Of course, Apple maintained that it was for the consumer’s own good, but few are buying it. Apple is staring down the barrel of at least eight lawsuits filed in U.S. District Courts in California, New York, and Illinois—including one for $999.0 billion. Given the circumstances surrounding the case, it’s not hard to imagine a large summary judgment being successful. And obviously, the potential fallout from consumer skepticism and disgust will be significant going forward, although to what degree remains to be seen.
In a similar vein, Netflix’s potential issues are focused and specific.
In a significant blow to the company, Walt Disney Co (NYSE:DIS) announced in August that it would be pulling content and starting its own streaming service. This puts a gaping hole in Netflix’s content channel targeting younger consumers, which form a significant portion of its viewing audience (as any parent with young kids will attest).
Furthermore, the pending AT&T Inc. (NYSE:T)/Time Warner Inc (NYSE:TWX) deal could deliver a stinging threat on two separate fronts. For one, the new entity would increase competition by way of delivering established content via brand name producers like HBO and CNN.
Secondly, AT&T owns the fiber pipes, which means it could theoretically provide preferential delivery of its own content. There’s nothing that ruins an online viewing experience more than latent connection speeds. Netflix would be at risk because it owns none of the infrastructure that keeps its business model running smoothly.
Finally, there’s Google. In a surprise move two weeks ago, the company announced Executive Chair and CEO Eric Schmidt would be resigning effectively immediately and transitioning to a “technical advisor” role.

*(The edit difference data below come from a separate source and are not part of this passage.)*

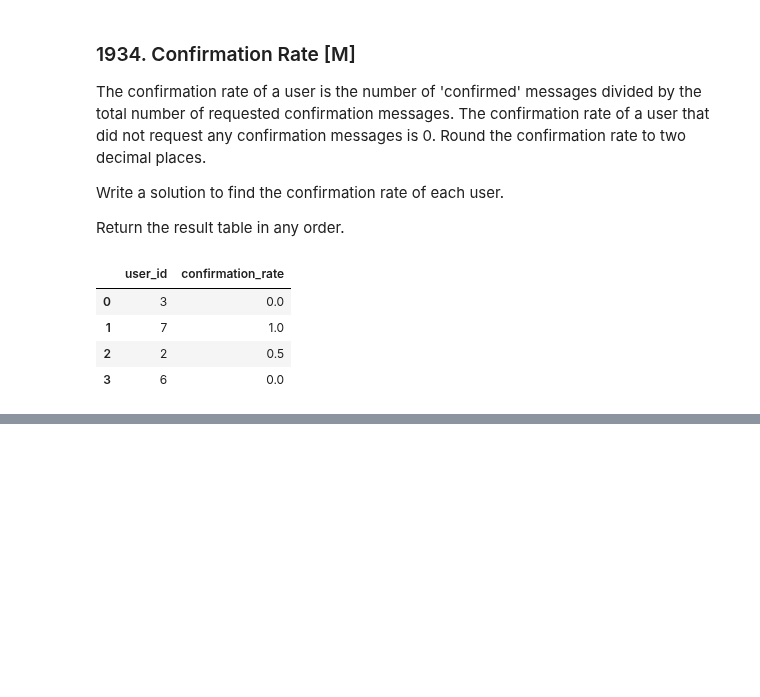
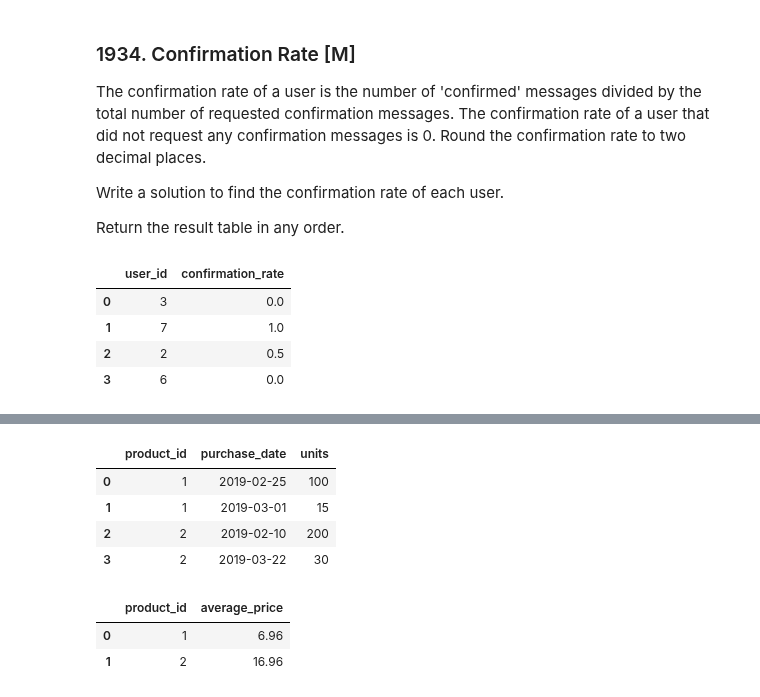
Before and after one commit to drwslv/LeetCode-Pandas, a Jupyter notebook: sql_50_pandas.ipynb, the cells around one changed output, grey strips where cells are left out. Drawn from its saved outputs; the diff is of its cells as text; code cells hidden in the pictures; blank space fills up the shorter version.

```diff
--- a/sql_50_pandas.ipynb
+++ b/sql_50_pandas.ipynb
@@ -550,0 +592,24 @@ confirmation_rate(signups, confirmations)
+# %%
+units_sold
+# %% [output]
+|  | product_id | purchase_date | units |
+| 0 | 1 | 2019-02-25 | 100 |
+| 1 | 1 | 2019-03-01 | 15 |
+| 2 | 2 | 2019-02-10 | 200 |
+| 3 | 2 | 2019-03-22 | 30 |
+# %%
+df = pd.merge(prices, units_sold, how='left', on='product_id') # product_id start end price purchase_date units
+df = df[ (df['purchase_date'] >= df['start_date']) & (df['purchase_date'] <= df['end_date']) ]
+df['price_unit'] = df['price'] * df['units'] # product_id unit price price_unit   sum: price_unit unit
+df = df.groupby(['product_id'], as_index=False).agg(price_unit=('price_unit','sum'), unit=('units','sum'))
+df['average_price'] = round(df['price_unit']/df['unit'] + 1e-9, 2)
+df = df[['product_id','average_price']]
+
+prod_master = units_sold[['product_id']].drop_duplicates()
+df = pd.merge(prod_master, df, how='left', on='product_id')
+df['average_price'] = df['average_price'].fillna(0)
+df
+# %% [output]
+|  | product_id | average_price |
+| 0 | 1 | 6.96 |
+| 1 | 2 | 16.96 |
```
Also changed, not shown: parts of 11 cells of this notebook, 1 other file.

Schmidt first joined Google as CEO in 2001, back when the company only had several hundred employees, and became its executive chairman 10 years later. (Source: “Eric Schmidt is stepping down as the executive chairman of Alphabet,” CNBC, December 21, 2017.)
Of course, surprise moves at this level don’t happen spontaneously. Whether there is specific non-public reasoning is unclear. Regardless, Schmidt’s resignation could, at the very least, threaten Alphabet’s profit growth for a few quarters as the company’s new leader forges ahead with his or her new vision.
With all the serious challenges facing Big Tech, investors should be cautious. After all, it was Big Tech that led the market up in the first place. Should the FANG stocks stall or falter, the market will need new leadership candidates to keep equity prices marching higher. Given extremely frothy valuations and the current trajectory of the business cycle, it’s hard to envision where that leadership comes from.
Please note, this isn’t a specific call to action. The old axiom “the market can stay irrational longer than you can stay solvent” is more prescient than ever. But given the extreme challenges Big Tech is facing on multiple fronts this year, it may be a good time to take profits. We think it’s unwise to be overexposed to equities when the market leaders responsible for the greatest stock market ever start breaking down.